I am part of a farming cooperative where we send our fresh produce and pasteurized meats to areas in Baltimore where food deserts exist, where residents, especially low-income families have difficulty buying affordable or good-quality, fresh food. This is just one way that rural and urban counties can work together to address needs in our communities and improve health outcomes in all our counties. Healthy eating leads to healthy living, and smart policies like this can also help reduce strains on county health services.

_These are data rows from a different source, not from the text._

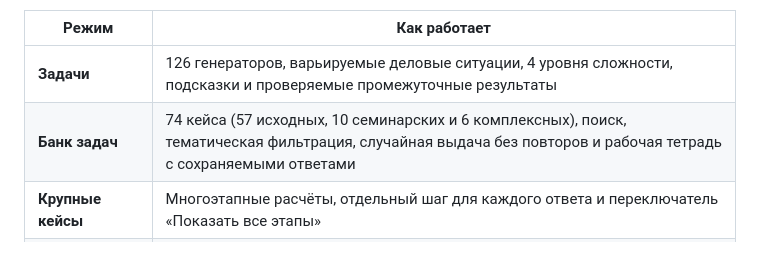
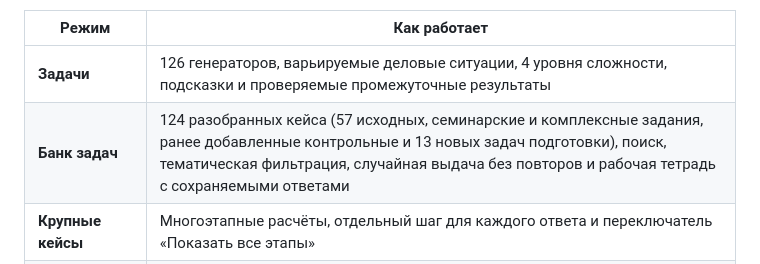
Before and after one commit to kuznetzdev/finances_and_projects, a Markdown page: README.md, the part around the change. Drawn GitHub-style.

Commit message:
docs: synchronize case bank summary with 124 references

```diff
--- a/README.md
+++ b/README.md
@@ -60,7 +60,7 @@
 | Режим | Как работает |
 | --- | --- |
 | **Задачи** | 126 генераторов, варьируемые деловые ситуации, 4 уровня сложности, подсказки и проверяемые промежуточные результаты |
-| **Банк задач** | 74 кейса (57 исходных, 10 семинарских и 6 комплексных), поиск, тематическая фильтрация, случайная выдача без повторов и рабочая тетрадь с сохраняемыми ответами |
+| **Банк задач** | 124 разобранных кейса (57 исходных, семинарские и комплексные задания, ранее добавленные контрольные и 13 новых задач подготовки), поиск, тематическая фильтрация, случайная выдача без повторов и рабочая тетрадь с сохраняемыми ответами |
 | **Крупные кейсы** | Многоэтапные расчёты, отдельный шаг для каждого ответа и переключатель «Показать все этапы» |
 | **Темы программы** | Выбор направления занятий и темы задачи; названия содержат профессиональные термины, а не номера семинаров |
 | **Быстрые тесты** | Явный вопрос к ситуации, подсказка по логике без раскрытия ответа, обоснование выбора и сравнение всех вариантов после проверки; пропуск без штрафа |
```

As NACo second vice president, I will fight for federal policies that strengthen agriculture and sustain the American family farming tradition. My personal experiences as a member of a multi-generational farming family and rural commissioner make me an effective leader on these issues. With so many things affecting the agriculture industry today, it’s important that our nation’s farming communities have an advocate who understands firsthand our way of life and tradition. This is what separates me from other candidates. I grew up working on our family farm, which was purchased by my great-grandfather in 1919. From a young age, I embraced the farming lifestyle, serving as president of the local chapter of Future Farmers of America and focusing on agriculture education as part of my studies at North Carolina Agriculture & Technical University. I will prioritize efforts to raise awareness both internally and externally about the economic impact of the agriculture sector and the importance of ensuring our nation’s food security.
What measures would you recommend to increase and retain NACo membership and to encourage broad participation in NACo by elected officials and employees of NACo member counties? What specific role would you be willing to assume to help build and sustain membership in NACo?
NACo’s strength and influence are inextricably linked to the level of engagement of our members. The more we can encourage counties to participate actively in NACo, the more power we will have to advocate for our federal priorities to help counties thrive. I propose launching a strategic communications initiative to activate our members to share their individual stories about why Congress and federal agencies need to act on NACo’s legislative priorities. A compelling story has the power to influence policy makers and well-planned, well-placed stories can change minds.
Moreover, NACo’s advocacy success demonstrates to our members NACo’s value and helps with retention and recruitment. This initiative would also mobilize our members to share their individual stories about how the organization helped them grow and deliver better services for their counties back home. These compelling stories will raise awareness about the full range of benefits NACo has to offer and help grow our membership.Hero 1